(Task inputs)

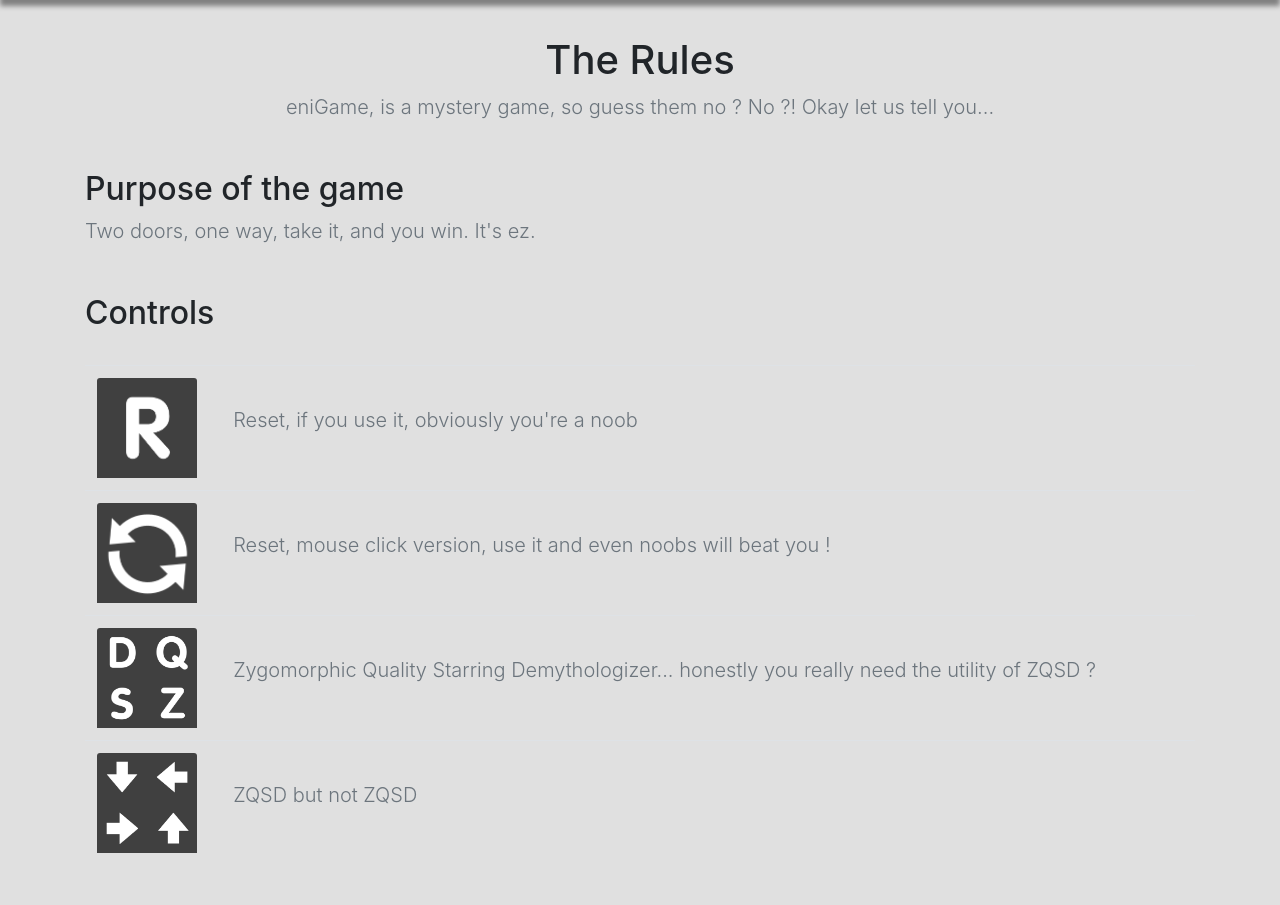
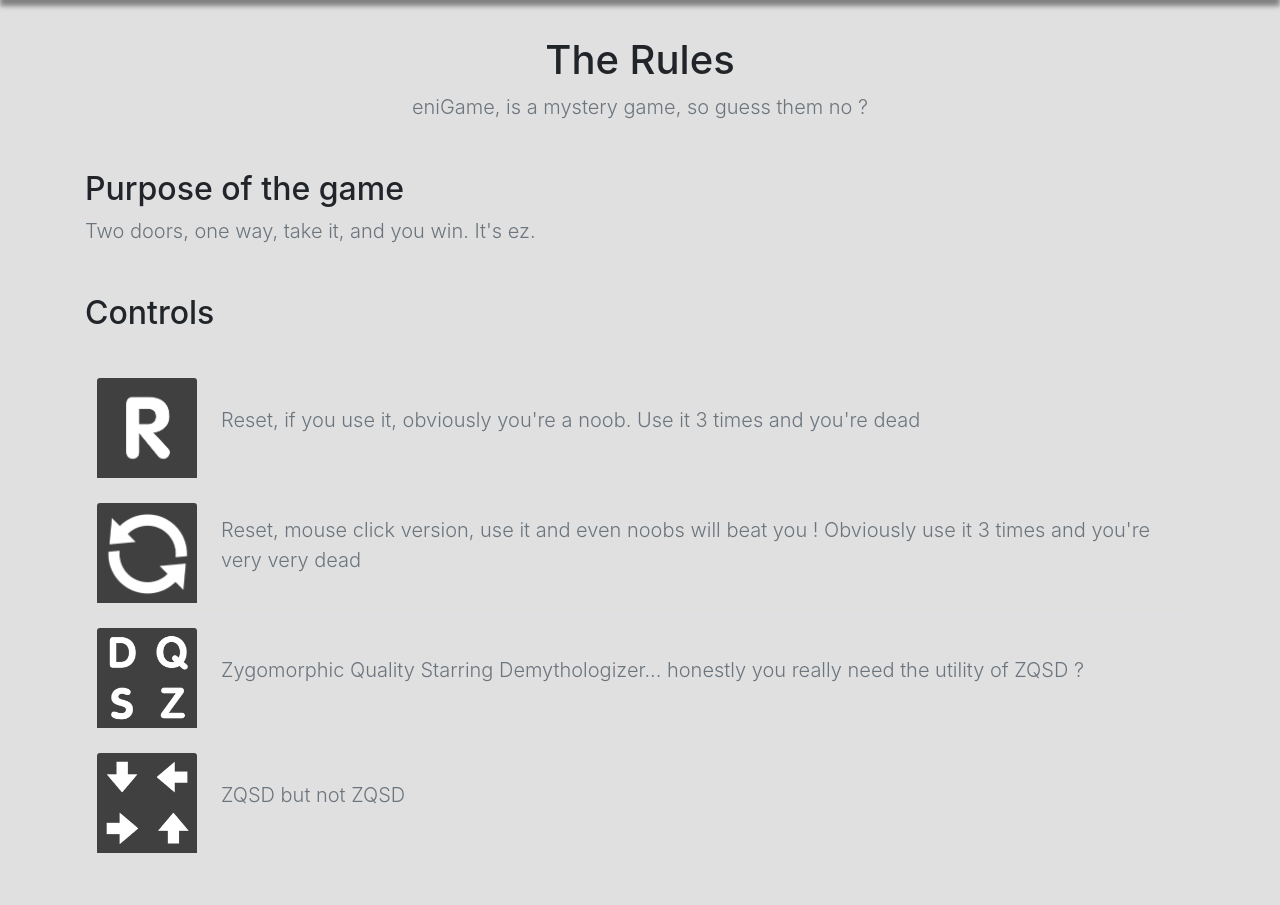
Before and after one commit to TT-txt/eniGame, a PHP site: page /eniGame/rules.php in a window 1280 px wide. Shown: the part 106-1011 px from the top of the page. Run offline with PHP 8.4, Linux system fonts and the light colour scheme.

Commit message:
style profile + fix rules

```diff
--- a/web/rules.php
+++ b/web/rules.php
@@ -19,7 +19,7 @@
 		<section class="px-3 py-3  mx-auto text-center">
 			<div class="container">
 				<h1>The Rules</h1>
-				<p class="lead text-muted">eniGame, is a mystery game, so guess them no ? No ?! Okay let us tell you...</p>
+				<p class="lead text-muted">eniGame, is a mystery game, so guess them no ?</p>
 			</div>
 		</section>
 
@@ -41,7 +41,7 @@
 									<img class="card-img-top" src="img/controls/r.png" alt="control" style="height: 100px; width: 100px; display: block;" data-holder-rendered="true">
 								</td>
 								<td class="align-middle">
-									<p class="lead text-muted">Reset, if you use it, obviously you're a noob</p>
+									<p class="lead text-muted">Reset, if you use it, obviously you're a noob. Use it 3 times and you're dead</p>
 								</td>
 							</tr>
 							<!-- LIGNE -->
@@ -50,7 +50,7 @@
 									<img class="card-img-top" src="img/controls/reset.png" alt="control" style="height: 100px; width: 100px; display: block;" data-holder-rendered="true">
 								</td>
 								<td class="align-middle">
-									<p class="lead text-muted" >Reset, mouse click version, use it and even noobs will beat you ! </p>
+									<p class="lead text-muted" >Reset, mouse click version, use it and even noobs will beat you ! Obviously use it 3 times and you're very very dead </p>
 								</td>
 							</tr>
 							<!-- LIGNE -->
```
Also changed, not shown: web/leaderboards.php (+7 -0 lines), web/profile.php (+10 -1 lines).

(End Task inputs)

Task directions: Each line above that contains the word "text" must be copied.

Solution for this problem:
 		<section class="px-3 py-3  mx-auto text-center">
-				<p class="lead text-muted">eniGame, is a mystery game, so guess them no ? No ?! Okay let us tell you...</p>
+				<p class="lead text-muted">eniGame, is a mystery game, so guess them no ?</p>
-									<p class="lead text-muted">Reset, if you use it, obviously you're a noob</p>
+									<p class="lead text-muted">Reset, if you use it, obviously you're a noob. Use it 3 times and you're dead</p>
-									<p class="lead text-muted" >Reset, mouse click version, use it and even noobs will beat you ! </p>
+									<p class="lead text-muted" >Reset, mouse click version, use it and even noobs will beat you ! Obviously use it 3 times and you're very very dead </p>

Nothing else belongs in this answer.